→ Work to complete: Scan the records for "SQLite". Show the matching lines.

Saved data entries:
BEGIN
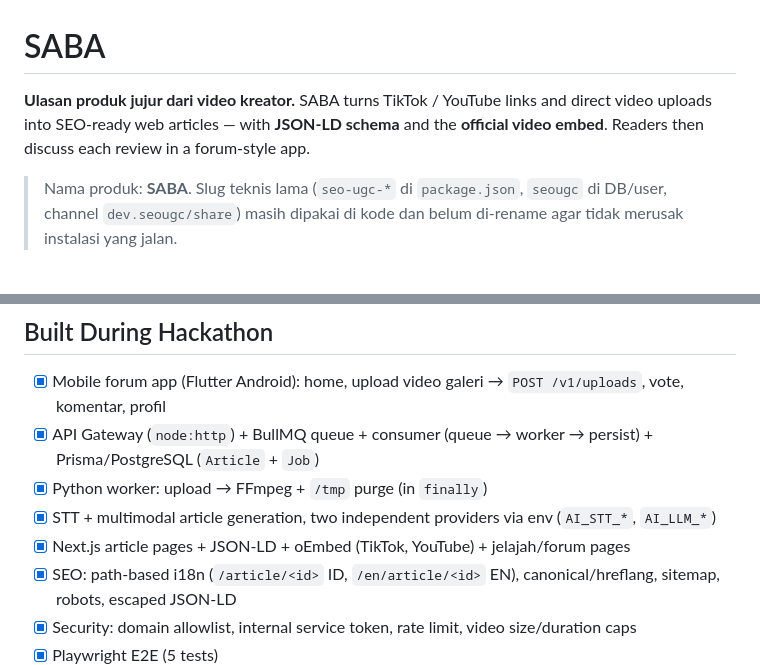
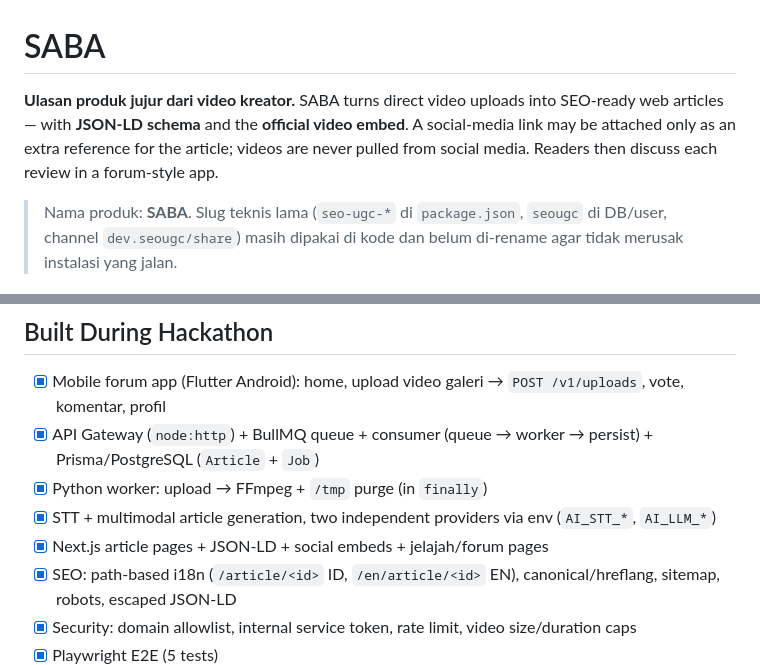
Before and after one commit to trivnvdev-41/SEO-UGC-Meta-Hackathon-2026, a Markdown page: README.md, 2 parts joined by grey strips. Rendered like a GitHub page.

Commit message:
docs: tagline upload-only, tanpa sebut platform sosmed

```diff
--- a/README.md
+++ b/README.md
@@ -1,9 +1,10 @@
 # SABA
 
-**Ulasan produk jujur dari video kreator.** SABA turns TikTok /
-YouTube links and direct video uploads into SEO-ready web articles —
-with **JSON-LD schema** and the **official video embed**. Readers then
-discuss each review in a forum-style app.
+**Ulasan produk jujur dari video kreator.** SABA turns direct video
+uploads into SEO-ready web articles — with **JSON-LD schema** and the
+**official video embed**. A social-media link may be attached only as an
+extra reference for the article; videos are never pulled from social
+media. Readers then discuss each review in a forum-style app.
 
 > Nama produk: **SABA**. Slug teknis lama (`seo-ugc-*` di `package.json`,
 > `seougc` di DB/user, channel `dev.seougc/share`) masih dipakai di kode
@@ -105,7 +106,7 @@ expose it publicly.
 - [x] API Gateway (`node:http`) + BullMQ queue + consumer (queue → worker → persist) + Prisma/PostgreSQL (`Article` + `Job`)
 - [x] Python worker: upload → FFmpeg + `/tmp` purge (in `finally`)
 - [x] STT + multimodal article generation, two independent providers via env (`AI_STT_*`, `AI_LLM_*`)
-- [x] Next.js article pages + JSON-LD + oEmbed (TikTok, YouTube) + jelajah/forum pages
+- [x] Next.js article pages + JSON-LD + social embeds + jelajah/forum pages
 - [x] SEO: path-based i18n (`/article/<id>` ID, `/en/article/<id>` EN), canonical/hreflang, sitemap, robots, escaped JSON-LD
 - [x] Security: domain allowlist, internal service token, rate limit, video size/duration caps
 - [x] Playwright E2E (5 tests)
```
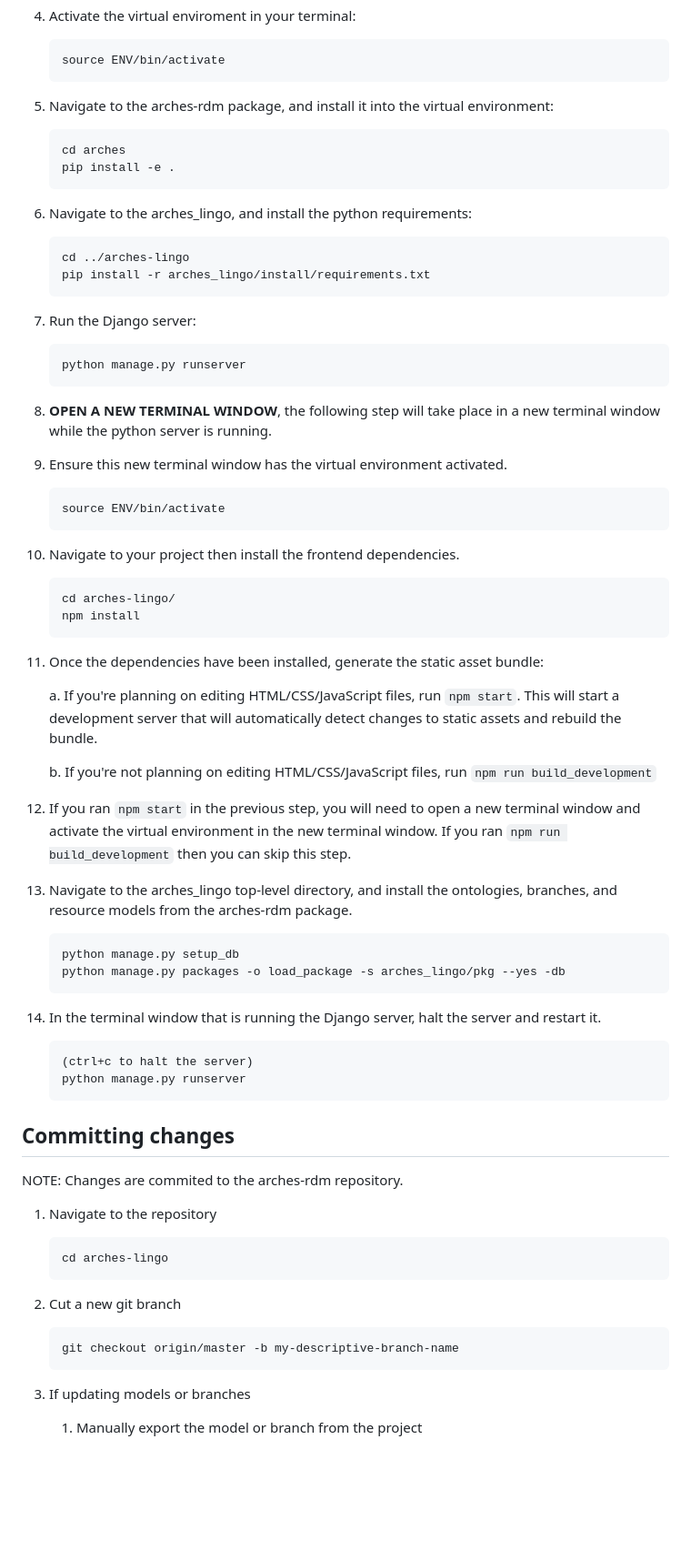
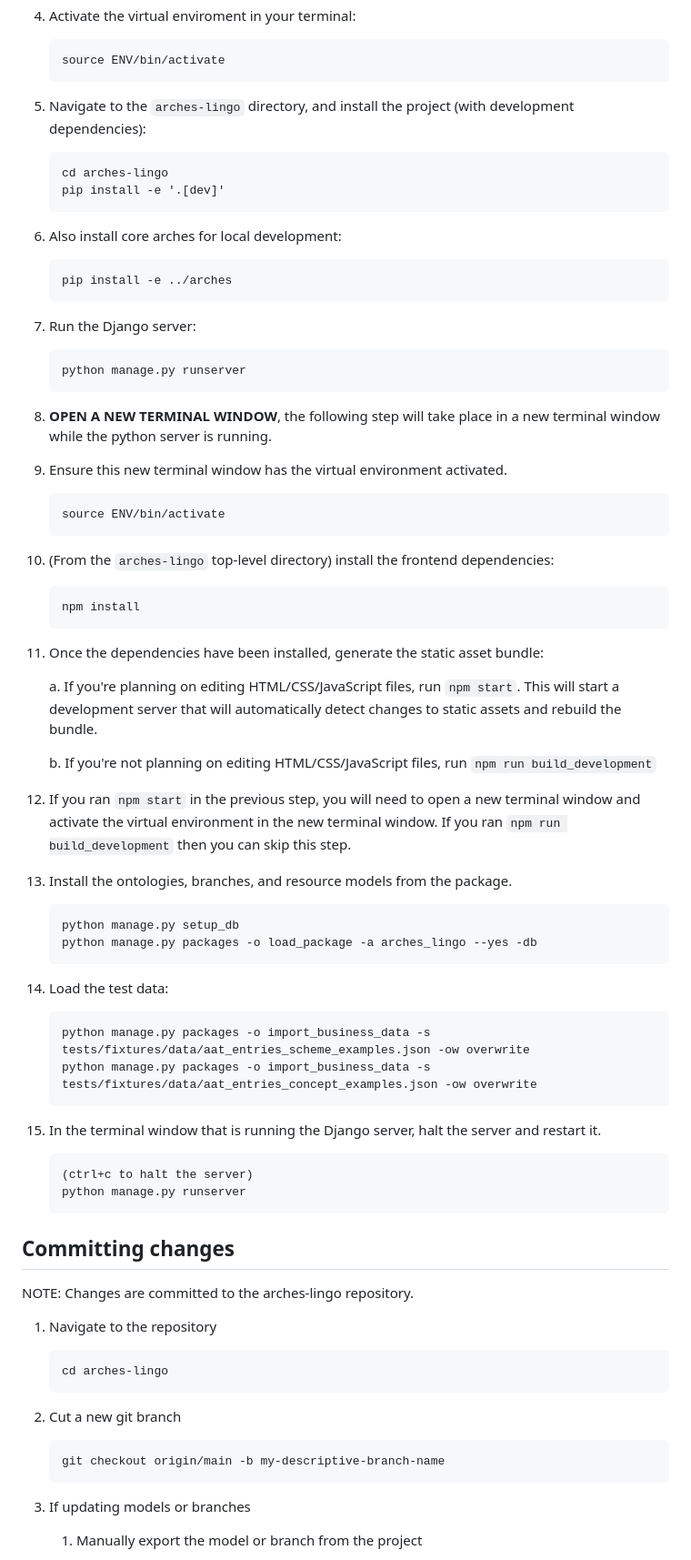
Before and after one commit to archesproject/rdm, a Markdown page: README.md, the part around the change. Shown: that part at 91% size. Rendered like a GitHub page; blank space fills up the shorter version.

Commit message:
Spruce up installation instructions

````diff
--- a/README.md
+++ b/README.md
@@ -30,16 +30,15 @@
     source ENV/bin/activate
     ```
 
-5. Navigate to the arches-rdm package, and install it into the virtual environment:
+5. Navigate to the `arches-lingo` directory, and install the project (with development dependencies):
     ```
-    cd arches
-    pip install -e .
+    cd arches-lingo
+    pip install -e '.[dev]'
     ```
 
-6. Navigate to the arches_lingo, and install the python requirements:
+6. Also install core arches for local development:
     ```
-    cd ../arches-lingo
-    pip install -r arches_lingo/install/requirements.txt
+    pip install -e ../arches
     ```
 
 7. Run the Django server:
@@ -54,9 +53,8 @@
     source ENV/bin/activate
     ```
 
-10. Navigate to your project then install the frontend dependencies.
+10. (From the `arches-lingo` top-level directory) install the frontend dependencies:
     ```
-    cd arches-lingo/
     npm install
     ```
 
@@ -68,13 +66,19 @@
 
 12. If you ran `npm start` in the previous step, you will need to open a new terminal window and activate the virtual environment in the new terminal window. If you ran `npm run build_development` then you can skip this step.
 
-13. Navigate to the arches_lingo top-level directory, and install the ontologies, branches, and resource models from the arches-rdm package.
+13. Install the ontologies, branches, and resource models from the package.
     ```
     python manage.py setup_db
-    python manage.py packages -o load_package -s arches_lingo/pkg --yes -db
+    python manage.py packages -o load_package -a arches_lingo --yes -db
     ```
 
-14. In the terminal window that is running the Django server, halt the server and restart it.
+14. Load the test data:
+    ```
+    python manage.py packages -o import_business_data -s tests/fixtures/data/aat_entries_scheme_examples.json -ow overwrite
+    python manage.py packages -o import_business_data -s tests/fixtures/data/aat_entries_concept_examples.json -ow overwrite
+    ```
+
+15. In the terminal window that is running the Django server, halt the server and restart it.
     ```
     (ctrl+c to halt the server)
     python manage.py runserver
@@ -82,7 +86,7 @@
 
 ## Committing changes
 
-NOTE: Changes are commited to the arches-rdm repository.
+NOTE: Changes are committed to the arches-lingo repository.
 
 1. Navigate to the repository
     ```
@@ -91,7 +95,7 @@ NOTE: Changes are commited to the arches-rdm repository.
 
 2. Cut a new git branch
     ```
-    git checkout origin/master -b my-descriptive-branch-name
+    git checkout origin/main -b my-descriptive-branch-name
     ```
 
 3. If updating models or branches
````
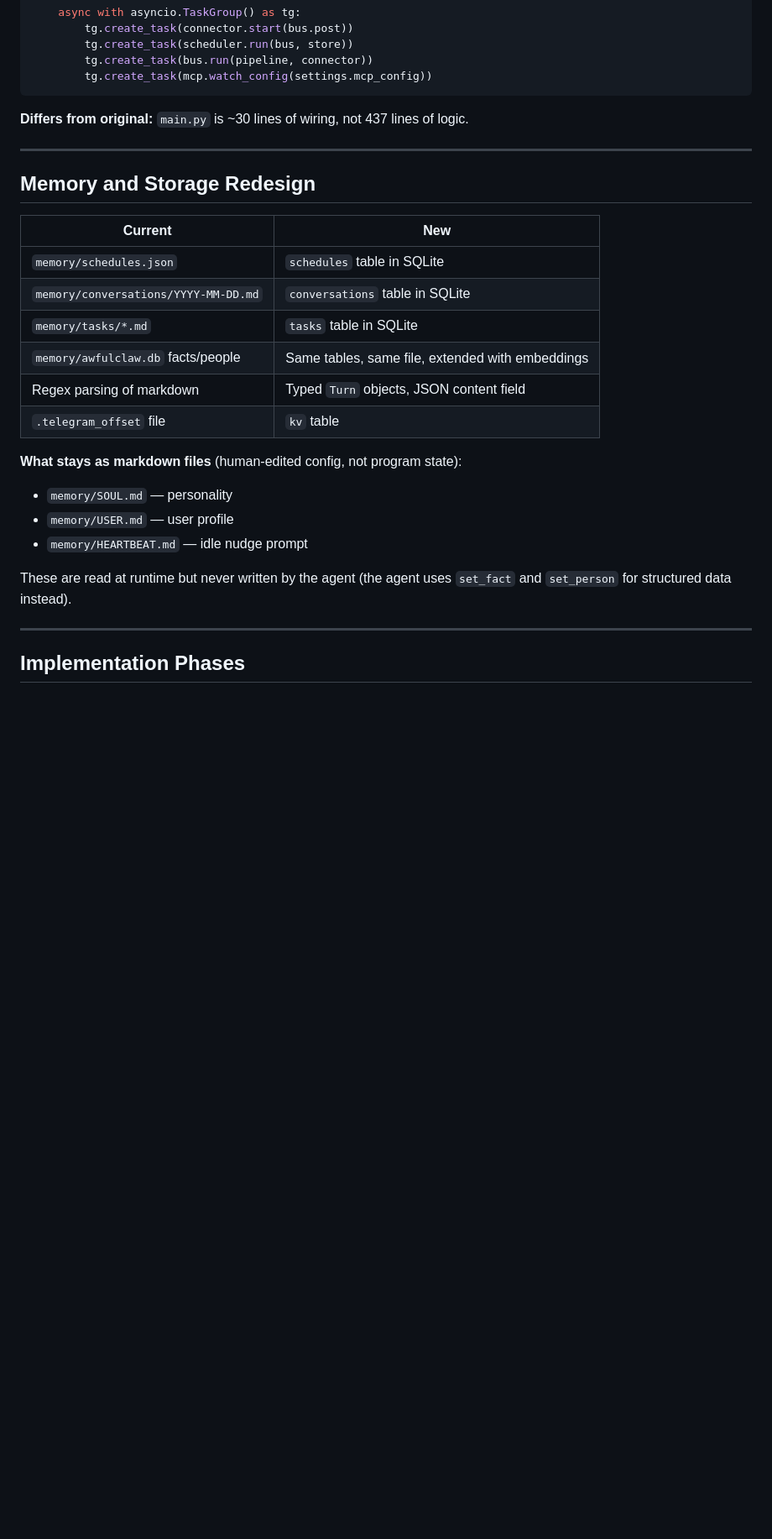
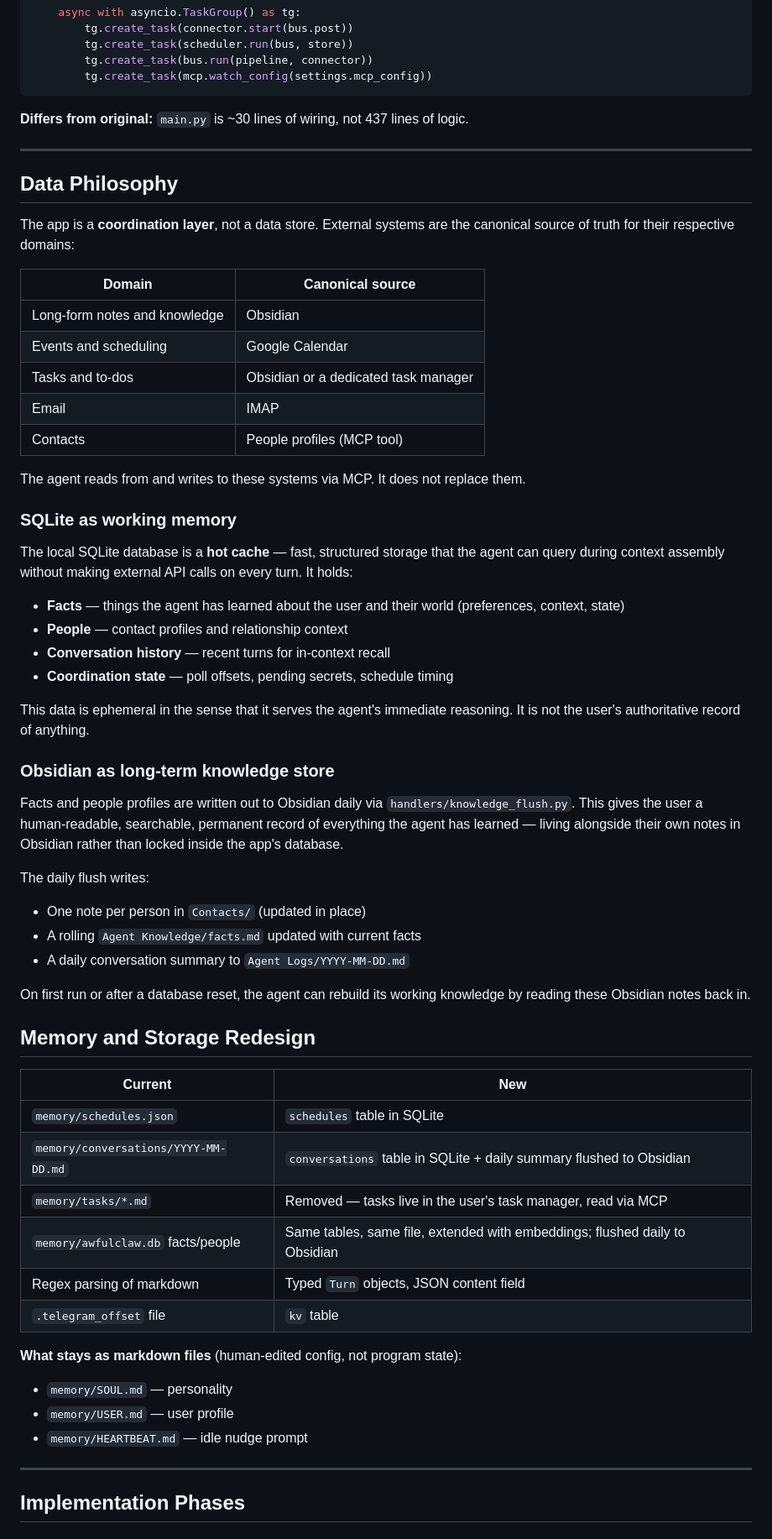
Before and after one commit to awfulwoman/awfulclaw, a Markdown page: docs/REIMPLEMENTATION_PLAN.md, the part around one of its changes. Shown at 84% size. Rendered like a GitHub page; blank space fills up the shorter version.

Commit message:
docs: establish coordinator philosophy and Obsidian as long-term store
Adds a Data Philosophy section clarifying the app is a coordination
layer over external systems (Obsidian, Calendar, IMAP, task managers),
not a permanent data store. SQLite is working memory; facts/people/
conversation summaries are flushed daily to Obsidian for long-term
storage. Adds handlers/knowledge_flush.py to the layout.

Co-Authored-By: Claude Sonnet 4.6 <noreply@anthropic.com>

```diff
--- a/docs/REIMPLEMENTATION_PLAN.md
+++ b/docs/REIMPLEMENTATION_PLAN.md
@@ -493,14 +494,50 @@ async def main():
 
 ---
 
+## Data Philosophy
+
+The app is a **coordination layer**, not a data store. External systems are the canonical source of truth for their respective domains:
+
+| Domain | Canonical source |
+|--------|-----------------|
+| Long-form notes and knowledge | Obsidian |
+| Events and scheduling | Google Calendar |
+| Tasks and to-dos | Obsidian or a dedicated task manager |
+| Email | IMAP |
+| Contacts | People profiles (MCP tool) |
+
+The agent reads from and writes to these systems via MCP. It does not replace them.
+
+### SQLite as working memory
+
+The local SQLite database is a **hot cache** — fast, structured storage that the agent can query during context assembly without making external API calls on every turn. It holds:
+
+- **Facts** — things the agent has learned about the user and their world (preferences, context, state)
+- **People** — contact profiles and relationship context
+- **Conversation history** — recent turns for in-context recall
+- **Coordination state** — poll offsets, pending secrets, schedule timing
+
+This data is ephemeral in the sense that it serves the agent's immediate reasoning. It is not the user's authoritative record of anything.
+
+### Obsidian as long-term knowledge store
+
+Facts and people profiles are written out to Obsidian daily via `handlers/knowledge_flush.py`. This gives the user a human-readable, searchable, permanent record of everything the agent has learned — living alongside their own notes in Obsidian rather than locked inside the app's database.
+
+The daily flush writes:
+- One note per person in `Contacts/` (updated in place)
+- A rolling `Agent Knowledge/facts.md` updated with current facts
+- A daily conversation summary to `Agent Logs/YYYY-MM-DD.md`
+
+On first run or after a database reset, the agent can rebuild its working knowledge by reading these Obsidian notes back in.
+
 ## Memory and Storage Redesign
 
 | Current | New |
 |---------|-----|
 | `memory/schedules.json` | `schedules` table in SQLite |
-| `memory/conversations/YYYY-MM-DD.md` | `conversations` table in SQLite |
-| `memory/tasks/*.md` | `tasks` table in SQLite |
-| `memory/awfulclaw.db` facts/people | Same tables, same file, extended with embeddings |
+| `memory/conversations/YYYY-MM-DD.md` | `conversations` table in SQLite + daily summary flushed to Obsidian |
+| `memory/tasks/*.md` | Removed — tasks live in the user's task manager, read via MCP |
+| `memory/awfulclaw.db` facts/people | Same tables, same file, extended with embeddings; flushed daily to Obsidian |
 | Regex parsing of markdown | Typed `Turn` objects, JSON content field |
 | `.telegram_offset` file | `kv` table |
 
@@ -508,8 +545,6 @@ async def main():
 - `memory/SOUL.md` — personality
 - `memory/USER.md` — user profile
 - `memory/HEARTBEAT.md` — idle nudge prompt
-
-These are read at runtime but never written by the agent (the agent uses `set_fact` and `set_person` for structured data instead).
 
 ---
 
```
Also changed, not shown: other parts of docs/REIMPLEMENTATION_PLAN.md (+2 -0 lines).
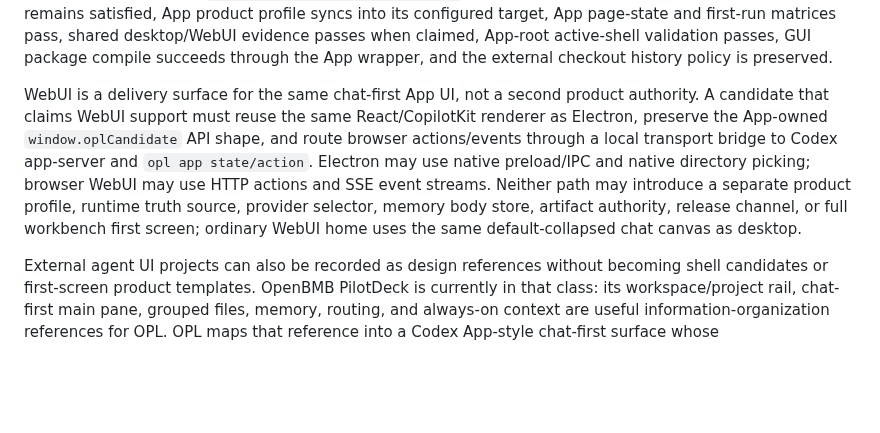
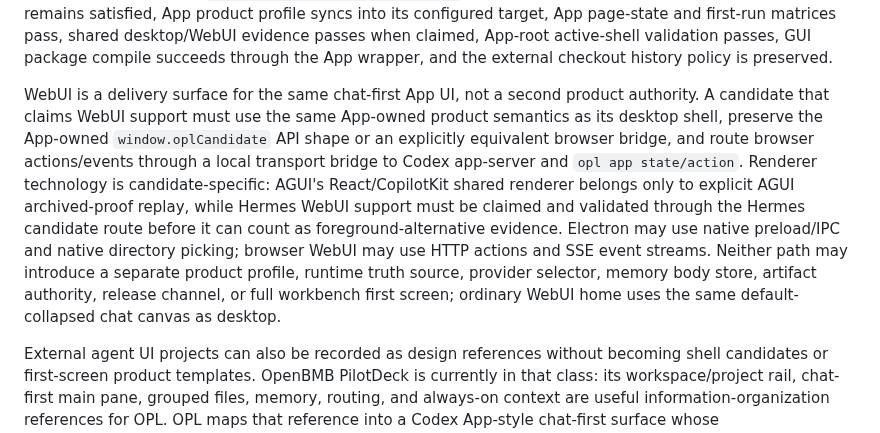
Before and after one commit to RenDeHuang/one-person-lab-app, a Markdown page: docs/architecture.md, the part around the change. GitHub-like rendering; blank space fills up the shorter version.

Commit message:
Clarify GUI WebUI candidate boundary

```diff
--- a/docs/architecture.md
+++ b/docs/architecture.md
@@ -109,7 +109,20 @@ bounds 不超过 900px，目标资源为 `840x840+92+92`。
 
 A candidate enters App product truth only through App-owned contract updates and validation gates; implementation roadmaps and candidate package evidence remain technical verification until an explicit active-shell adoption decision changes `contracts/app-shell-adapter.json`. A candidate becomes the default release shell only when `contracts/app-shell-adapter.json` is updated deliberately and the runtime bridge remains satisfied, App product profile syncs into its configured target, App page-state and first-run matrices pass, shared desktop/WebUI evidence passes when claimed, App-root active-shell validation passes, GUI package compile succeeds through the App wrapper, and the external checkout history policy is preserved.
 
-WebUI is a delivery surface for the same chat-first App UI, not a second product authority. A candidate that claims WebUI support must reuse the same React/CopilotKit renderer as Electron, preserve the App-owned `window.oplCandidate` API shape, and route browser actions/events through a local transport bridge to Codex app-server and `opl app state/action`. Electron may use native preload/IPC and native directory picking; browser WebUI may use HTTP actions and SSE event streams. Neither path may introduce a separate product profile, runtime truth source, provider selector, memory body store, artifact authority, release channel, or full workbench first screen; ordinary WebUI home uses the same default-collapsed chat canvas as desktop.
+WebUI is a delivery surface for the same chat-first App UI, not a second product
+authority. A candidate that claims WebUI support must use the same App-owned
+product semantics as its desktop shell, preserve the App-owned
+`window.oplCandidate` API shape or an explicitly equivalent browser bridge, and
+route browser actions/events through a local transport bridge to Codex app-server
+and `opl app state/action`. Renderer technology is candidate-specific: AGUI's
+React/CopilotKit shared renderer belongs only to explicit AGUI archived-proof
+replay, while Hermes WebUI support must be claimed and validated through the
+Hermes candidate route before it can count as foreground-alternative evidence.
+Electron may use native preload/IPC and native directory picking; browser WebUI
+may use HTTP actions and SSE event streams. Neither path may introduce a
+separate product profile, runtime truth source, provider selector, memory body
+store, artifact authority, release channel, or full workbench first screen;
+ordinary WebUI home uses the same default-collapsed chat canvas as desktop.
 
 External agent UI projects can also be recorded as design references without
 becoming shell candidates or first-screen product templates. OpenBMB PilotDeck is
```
END
→ Answer to this task:
not a permanent data store. SQLite is working memory; facts/people/
+### SQLite as working memory
+The local SQLite database is a **hot cache** — fast, structured storage that the agent can query during context assembly without making external API calls on every turn. It holds:
 | `memory/schedules.json` | `schedules` table in SQLite |
-| `memory/conversations/YYYY-MM-DD.md` | `conversations` table in SQLite |
-| `memory/tasks/*.md` | `tasks` table in SQLite |
+| `memory/conversations/YYYY-MM-DD.md` | `conversations` table in SQLite + daily summary flushed to Obsidian |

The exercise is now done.